(Web page edit records)
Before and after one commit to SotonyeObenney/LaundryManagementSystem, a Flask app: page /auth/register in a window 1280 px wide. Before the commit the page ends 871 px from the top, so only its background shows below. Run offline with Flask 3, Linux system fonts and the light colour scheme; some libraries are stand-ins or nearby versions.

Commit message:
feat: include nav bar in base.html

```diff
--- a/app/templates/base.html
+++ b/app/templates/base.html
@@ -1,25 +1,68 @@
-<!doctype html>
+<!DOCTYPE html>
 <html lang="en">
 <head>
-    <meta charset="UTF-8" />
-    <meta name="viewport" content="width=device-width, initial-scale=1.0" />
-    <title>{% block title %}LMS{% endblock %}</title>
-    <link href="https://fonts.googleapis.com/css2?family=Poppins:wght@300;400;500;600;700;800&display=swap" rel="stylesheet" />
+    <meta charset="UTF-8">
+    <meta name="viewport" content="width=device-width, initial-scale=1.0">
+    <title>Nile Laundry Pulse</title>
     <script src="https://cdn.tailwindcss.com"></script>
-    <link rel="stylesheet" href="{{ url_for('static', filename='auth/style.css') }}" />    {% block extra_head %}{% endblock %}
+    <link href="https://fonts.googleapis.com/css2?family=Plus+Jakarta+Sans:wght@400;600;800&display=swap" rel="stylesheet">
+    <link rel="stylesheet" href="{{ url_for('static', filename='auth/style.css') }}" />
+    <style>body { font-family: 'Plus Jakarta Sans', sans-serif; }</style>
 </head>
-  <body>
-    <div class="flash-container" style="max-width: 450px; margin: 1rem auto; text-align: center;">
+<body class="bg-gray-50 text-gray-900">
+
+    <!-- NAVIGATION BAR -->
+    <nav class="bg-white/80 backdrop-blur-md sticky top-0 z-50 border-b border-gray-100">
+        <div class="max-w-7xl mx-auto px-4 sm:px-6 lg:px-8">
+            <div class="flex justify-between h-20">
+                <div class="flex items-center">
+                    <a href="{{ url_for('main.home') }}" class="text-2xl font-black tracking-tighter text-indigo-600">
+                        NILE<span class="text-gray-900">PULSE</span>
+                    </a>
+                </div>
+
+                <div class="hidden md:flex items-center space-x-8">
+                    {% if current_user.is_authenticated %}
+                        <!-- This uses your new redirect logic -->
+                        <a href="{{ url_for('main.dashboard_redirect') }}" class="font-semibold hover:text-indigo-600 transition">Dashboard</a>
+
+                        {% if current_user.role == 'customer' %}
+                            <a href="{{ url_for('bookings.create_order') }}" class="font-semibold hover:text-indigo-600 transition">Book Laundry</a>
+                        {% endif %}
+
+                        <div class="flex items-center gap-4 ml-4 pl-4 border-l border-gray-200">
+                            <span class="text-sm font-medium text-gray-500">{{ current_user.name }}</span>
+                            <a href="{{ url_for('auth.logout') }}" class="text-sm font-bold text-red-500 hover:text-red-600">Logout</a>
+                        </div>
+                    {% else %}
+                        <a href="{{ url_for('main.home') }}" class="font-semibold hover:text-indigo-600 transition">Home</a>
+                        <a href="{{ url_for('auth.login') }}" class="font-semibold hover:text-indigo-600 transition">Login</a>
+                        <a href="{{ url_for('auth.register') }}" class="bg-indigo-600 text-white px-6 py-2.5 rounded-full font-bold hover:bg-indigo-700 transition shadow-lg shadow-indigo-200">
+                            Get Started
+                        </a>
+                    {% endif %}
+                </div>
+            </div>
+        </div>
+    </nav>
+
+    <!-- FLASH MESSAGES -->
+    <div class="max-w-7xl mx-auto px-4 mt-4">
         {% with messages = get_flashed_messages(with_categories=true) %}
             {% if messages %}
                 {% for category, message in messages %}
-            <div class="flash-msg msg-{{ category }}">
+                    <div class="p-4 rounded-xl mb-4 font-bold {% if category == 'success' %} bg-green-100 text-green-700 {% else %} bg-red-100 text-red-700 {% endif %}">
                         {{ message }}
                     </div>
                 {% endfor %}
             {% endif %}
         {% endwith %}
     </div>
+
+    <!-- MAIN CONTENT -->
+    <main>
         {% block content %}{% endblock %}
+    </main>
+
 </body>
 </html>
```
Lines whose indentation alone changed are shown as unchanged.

About this task – Read through the entries and copy every line that includes "https".

Task result –
-    <link href="https://fonts.googleapis.com/css2?family=Poppins:wght@300;400;500;600;700;800&display=swap" rel="stylesheet" />
     <script src="https://cdn.tailwindcss.com"></script>
+    <link href="https://fonts.googleapis.com/css2?family=Plus+Jakarta+Sans:wght@400;600;800&display=swap" rel="stylesheet">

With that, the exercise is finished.